  • C. Childress, B.A. (Vassar College), M.A., Ph.D. (UC-Santa Barbara), Assistant Professor
  • J. Chun, B.A. (Dartmouth), M.A., Ph.D. (UC-Berkeley), Professor
  • E.F. Elcioglu, M.A., Ph.D. (UC-Berkeley), Assistant Professor
  • E. Fosse, B.A. (Kansas), M.A., Ph.D. (Harvard), Assistant Professor
  • A. Grigoryeva. B.A. (National University-Higher School of Economics, Moscow), M.A., Ph.D. (Princeton), Assistant Professor
  • J. Hannigan, B.A., M.A. (Western Ontario), Ph.D. (Ohio State), Professor
  • J. Hermer, B.A. (Western), M.A. (Carleton), D.Phil. (Oxon), Associate Professor
  • P-c. Hsiung, B.A. (National Chun-sing), M.A. (Chinese Cultural), M.A., Ph.D. (UCLA), Associate Professor

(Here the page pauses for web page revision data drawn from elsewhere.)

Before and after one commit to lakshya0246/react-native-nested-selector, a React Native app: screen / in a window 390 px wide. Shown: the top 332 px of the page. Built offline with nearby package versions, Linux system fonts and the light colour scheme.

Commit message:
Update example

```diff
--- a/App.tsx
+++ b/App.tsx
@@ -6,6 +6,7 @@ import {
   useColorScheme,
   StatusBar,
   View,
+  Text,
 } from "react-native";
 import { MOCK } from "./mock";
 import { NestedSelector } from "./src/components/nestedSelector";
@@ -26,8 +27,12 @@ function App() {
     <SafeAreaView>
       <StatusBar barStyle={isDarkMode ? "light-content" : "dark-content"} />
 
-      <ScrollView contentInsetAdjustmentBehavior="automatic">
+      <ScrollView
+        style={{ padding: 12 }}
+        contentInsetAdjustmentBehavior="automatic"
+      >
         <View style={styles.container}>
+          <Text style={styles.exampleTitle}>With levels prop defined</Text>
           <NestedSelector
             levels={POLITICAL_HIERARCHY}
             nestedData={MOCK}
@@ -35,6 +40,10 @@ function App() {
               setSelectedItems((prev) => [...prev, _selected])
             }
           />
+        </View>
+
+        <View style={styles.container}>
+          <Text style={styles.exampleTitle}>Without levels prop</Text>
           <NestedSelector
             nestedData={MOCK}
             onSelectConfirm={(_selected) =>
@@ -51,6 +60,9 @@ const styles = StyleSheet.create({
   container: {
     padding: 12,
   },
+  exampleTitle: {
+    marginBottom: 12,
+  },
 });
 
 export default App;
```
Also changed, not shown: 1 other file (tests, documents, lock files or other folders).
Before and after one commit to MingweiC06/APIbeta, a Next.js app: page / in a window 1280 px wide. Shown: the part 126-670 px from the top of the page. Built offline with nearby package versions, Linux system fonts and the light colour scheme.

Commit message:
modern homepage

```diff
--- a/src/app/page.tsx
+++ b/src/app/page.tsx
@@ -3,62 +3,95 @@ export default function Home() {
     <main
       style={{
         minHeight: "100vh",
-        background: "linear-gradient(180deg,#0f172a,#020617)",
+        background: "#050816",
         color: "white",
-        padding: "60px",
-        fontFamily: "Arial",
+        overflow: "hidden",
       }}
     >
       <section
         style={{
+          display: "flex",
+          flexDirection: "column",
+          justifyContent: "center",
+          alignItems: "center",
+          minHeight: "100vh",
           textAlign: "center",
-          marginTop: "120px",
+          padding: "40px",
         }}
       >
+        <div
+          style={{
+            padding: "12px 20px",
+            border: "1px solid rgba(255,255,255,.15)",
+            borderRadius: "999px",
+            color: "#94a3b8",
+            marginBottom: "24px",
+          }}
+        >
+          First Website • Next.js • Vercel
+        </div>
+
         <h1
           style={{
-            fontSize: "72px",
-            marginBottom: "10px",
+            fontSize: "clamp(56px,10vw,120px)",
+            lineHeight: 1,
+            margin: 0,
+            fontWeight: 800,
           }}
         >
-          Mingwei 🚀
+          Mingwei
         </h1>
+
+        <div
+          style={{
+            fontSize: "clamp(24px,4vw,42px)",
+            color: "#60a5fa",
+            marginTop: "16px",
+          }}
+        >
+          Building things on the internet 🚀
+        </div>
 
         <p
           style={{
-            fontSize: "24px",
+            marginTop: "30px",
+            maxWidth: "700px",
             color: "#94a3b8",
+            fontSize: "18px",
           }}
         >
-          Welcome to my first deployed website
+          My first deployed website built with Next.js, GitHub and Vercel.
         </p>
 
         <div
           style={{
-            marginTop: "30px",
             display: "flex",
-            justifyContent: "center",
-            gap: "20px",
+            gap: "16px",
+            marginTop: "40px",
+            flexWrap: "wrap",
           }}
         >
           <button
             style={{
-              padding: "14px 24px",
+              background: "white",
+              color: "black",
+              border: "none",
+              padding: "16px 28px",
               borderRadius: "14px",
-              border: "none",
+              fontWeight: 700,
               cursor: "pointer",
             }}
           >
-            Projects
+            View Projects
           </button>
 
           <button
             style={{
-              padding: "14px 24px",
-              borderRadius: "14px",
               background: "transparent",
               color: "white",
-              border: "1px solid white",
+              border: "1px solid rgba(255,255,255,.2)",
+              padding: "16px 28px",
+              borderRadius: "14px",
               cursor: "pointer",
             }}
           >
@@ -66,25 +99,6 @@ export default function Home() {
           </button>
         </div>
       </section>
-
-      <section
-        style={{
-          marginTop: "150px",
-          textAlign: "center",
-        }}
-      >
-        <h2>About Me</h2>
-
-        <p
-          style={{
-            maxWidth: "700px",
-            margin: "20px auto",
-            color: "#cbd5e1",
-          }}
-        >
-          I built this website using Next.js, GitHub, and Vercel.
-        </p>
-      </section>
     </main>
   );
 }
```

  • P. Landolt, B.A., M.A. (York), M.A., Ph.D. (Johns Hopkins), Associate Professor
  • K. Liddle, B.A. (Oberlin College, Ohio), M.A. (Auburn University, Alabama), Ph.D. (Emory), Assistant Professor
  • A. Mullen, B.A. (Berkeley), M.A., Ph.D. (Yale), Associate Professor
  • R. O'Toole, B.A. (Leeds), PGCE (London), M.A. (McMaster), Ph.D. (Toronto), Professor Emeritus
  • R. Salem, B.A. (American University-Cairo), M.A. (Oxford), Ph.D. (Princeton), Assistant Professor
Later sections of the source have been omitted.